WORKING DATA |
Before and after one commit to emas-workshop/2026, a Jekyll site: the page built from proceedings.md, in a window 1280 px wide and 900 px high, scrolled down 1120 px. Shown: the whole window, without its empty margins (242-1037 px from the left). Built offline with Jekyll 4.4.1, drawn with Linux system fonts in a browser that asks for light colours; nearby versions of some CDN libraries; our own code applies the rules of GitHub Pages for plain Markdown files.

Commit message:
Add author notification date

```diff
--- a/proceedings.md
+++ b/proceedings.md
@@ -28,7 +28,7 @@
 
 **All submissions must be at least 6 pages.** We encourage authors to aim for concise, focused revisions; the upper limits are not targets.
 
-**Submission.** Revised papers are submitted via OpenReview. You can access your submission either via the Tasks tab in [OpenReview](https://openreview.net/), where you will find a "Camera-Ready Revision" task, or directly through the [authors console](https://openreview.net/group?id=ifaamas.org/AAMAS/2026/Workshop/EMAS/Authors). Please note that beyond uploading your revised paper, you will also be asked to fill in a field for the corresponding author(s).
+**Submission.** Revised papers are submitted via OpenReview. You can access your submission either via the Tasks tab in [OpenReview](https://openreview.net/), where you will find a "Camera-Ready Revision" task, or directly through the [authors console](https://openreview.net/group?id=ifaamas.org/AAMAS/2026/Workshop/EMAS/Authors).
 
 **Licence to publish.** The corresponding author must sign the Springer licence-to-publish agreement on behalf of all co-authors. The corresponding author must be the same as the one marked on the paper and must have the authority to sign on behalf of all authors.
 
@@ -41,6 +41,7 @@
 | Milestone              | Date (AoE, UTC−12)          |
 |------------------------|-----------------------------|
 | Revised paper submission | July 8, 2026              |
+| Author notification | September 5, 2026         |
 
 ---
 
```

THE TASK |
Could you write out every entry above exactly as it appears?

RESULT OF THIS EXERCISE |
Before and after one commit to emas-workshop/2026, a Jekyll site: the page built from proceedings.md, in a window 1280 px wide and 900 px high, scrolled down 1120 px. Shown: the whole window, without its empty margins (242-1037 px from the left). Built offline with Jekyll 4.4.1, drawn with Linux system fonts in a browser that asks for light colours; nearby versions of some CDN libraries; our own code applies the rules of GitHub Pages for plain Markdown files.

Commit message:
Add author notification date

```diff
--- a/proceedings.md
+++ b/proceedings.md
@@ -28,7 +28,7 @@
 
 **All submissions must be at least 6 pages.** We encourage authors to aim for concise, focused revisions; the upper limits are not targets.
 
-**Submission.** Revised papers are submitted via OpenReview. You can access your submission either via the Tasks tab in [OpenReview](https://openreview.net/), where you will find a "Camera-Ready Revision" task, or directly through the [authors console](https://openreview.net/group?id=ifaamas.org/AAMAS/2026/Workshop/EMAS/Authors). Please note that beyond uploading your revised paper, you will also be asked to fill in a field for the corresponding author(s).
+**Submission.** Revised papers are submitted via OpenReview. You can access your submission either via the Tasks tab in [OpenReview](https://openreview.net/), where you will find a "Camera-Ready Revision" task, or directly through the [authors console](https://openreview.net/group?id=ifaamas.org/AAMAS/2026/Workshop/EMAS/Authors).
 
 **Licence to publish.** The corresponding author must sign the Springer licence-to-publish agreement on behalf of all co-authors. The corresponding author must be the same as the one marked on the paper and must have the authority to sign on behalf of all authors.
 
@@ -41,6 +41,7 @@
 | Milestone              | Date (AoE, UTC−12)          |
 |------------------------|-----------------------------|
 | Revised paper submission | July 8, 2026              |
+| Author notification | September 5, 2026         |
 
 ---
 
```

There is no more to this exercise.